Published on February 13th, 2013 | by Mace & Crown Administrator0
Library theft increases at Old Dominion University
The number of missing books at Perry Library continues to increase dramatically. According to the list of missing books provided by Stuart Frazer, head of access services, the number has gone up from 444 missing books to 489 in just two months.
“In general, it’s my understanding that library theft, especially for rare and valuable items, has increased over the last few years primarily because of the Internet book trade,” said Acquisitions & Preservation Services Librarian Robert Tench. “For example, people that know books well are willing to pay a set replacement cost like ours [$80.00] so that they can sell the book on the Internet for a lot more money [upwards of $500.00 to $1000.00 per item].”
Tench also added, “When the learning commons construction was going on in 2010/2011, it was very difficult for our staff to monitor the library’s security systems. The consensus among staff is that more things were stolen during that time just because security was not what it should have been because of the construction.”
According to the list of missing books provided by Frazer,159 of the 489 lost books belonged to the third floor of the library and the 330 remaining belonged to the fourth. . “On the fourth floor there are nursing books, engineering books, mathematics books and medical books,” said Sharon Kidd, scheduling and patron services assistant. “I think that’s why more books disappear on the fourth floor. Most of them are textbooks that people can easily sell on eBay or Amazon.”
The circulation desk, now located on the second floor of the library, used to be at the entrance to the library. “We used to be downstairs right by the entrance,” said Kidd, “one time the alarm went off and we stopped the guy to ask him to check the books out he had. He dropped them and ran away. When we picked them up, all the books had the barcodes ripped off or scratched.”
Recounting her experiences with the disappearance of books over her 12 years as a librarian, Kidd said, “One time, a couple books were sent to us from the West Coast three years after their disappearance. The person who sent the books had found them in a yard sale and they all had an ODU tag on them so he or she decided to turn them back. I still wonder how they got there.”

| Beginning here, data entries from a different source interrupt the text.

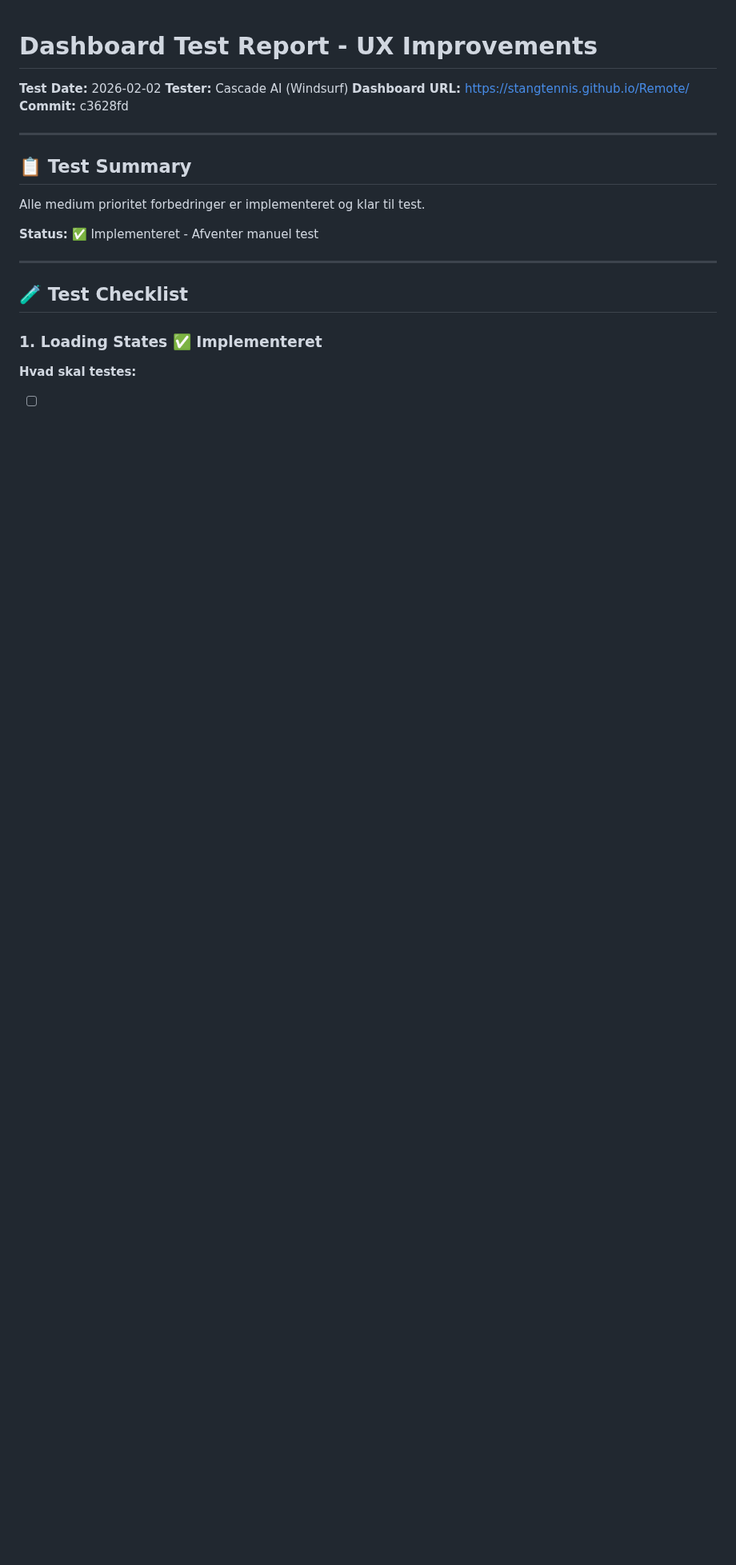
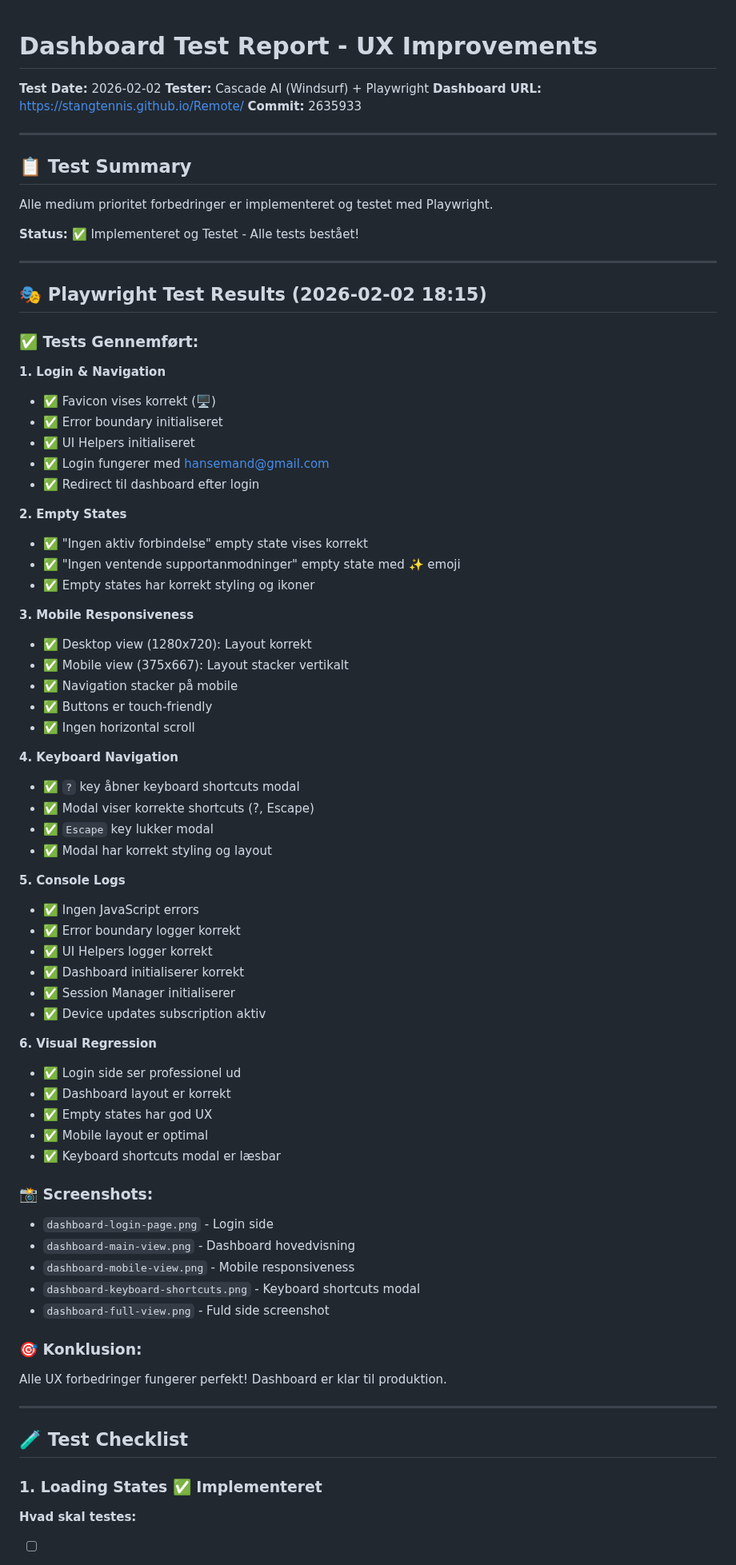
Before and after one commit to stangtennis/Remote, a Markdown page: DASHBOARD_TEST_REPORT.md, the part around the change. Shown at 80% size. Rendered like a GitHub page; blank space fills up the shorter version.

Commit message:
Update test report with Playwright test results - all tests passed

```diff
--- a/DASHBOARD_TEST_REPORT.md
+++ b/DASHBOARD_TEST_REPORT.md
@@ -1,17 +1,73 @@
 # Dashboard Test Report - UX Improvements
 
 **Test Date:** 2026-02-02
-**Tester:** Cascade AI (Windsurf)
+**Tester:** Cascade AI (Windsurf) + Playwright
 **Dashboard URL:** https://stangtennis.github.io/Remote/
-**Commit:** c3628fd
+**Commit:** 2635933
 
 ---
 
 ## 📋 Test Summary
 
-Alle medium prioritet forbedringer er implementeret og klar til test.
+Alle medium prioritet forbedringer er implementeret og testet med Playwright.
 
-**Status:** ✅ Implementeret - Afventer manuel test
+**Status:** ✅ Implementeret og Testet - Alle tests bestået!
+
+---
+
+## 🎭 Playwright Test Results (2026-02-02 18:15)
+
+### ✅ Tests Gennemført:
+
+**1. Login & Navigation**
+- ✅ Favicon vises korrekt (🖥️)
+- ✅ Error boundary initialiseret
+- ✅ UI Helpers initialiseret
+- ✅ Login fungerer med hansemand@gmail.com
+- ✅ Redirect til dashboard efter login
+
+**2. Empty States**
+- ✅ "Ingen aktiv forbindelse" empty state vises korrekt
+- ✅ "Ingen ventende supportanmodninger" empty state med ✨ emoji
+- ✅ Empty states har korrekt styling og ikoner
+
+**3. Mobile Responsiveness**
+- ✅ Desktop view (1280x720): Layout korrekt
+- ✅ Mobile view (375x667): Layout stacker vertikalt
+- ✅ Navigation stacker på mobile
+- ✅ Buttons er touch-friendly
+- ✅ Ingen horizontal scroll
+
+**4. Keyboard Navigation**
+- ✅ `?` key åbner keyboard shortcuts modal
+- ✅ Modal viser korrekte shortcuts (?, Escape)
+- ✅ `Escape` key lukker modal
+- ✅ Modal har korrekt styling og layout
+
+**5. Console Logs**
+- ✅ Ingen JavaScript errors
+- ✅ Error boundary logger korrekt
+- ✅ UI Helpers logger korrekt
+- ✅ Dashboard initialiserer korrekt
+- ✅ Session Manager initialiserer
+- ✅ Device updates subscription aktiv
+
+**6. Visual Regression**
+- ✅ Login side ser professionel ud
+- ✅ Dashboard layout er korrekt
+- ✅ Empty states har god UX
+- ✅ Mobile layout er optimal
+- ✅ Keyboard shortcuts modal er læsbar
+
+### 📸 Screenshots:
+- `dashboard-login-page.png` - Login side
+- `dashboard-main-view.png` - Dashboard hovedvisning
+- `dashboard-mobile-view.png` - Mobile responsiveness
+- `dashboard-keyboard-shortcuts.png` - Keyboard shortcuts modal
+- `dashboard-full-view.png` - Fuld side screenshot
+
+### 🎯 Konklusion:
+Alle UX forbedringer fungerer perfekt! Dashboard er klar til produktion.
 
 ---
 
```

On a different occasion, a woman’s library account showed that she still had not returned 10 books she borrowed from the library. “When I talked to her she repeatedly denied it, saying that she had brought them back to the library. Six months later she showed up with them,” said Kidd. “Sometimes that happens. People think they have actually returned them but they haven’t. Sometimes we never see those books again.”
The disappearance of books is a problem that concerns both librarians and ODU students. “Hearing the sound of the alarm going off has become something normal. It happens almost everyday I’m here,” said freshman Isabel de Rojas. “It honestly seems to me like there is no point in spending money in library detectors when there is no checking system for once the alarm goes off. Those detectors, and the stolen books for the matter, are paid with my tuition and every ODU student’s.”
Freshman Gabby Salomon suggested the staff be more vigilant.
“Maybe they should have some type of training to look out for thieves. Also, make it clear that if you steal, there are serious consequences. Something has got to be done to stop this from happening.”
“With an increase of student awareness, the problem could be addressed more easily,” added Ms. De Rojas. “The library should encourage the reports of people sneaking in books into their backpacks.”
Kidd believes that with the improvement of technologies might come the end to the problem of book theft.
She said, “The use of e-books instead of hard copies would make it impossible for people to steal books. This might be the solution we’ve been looking for.”
By Marta Quero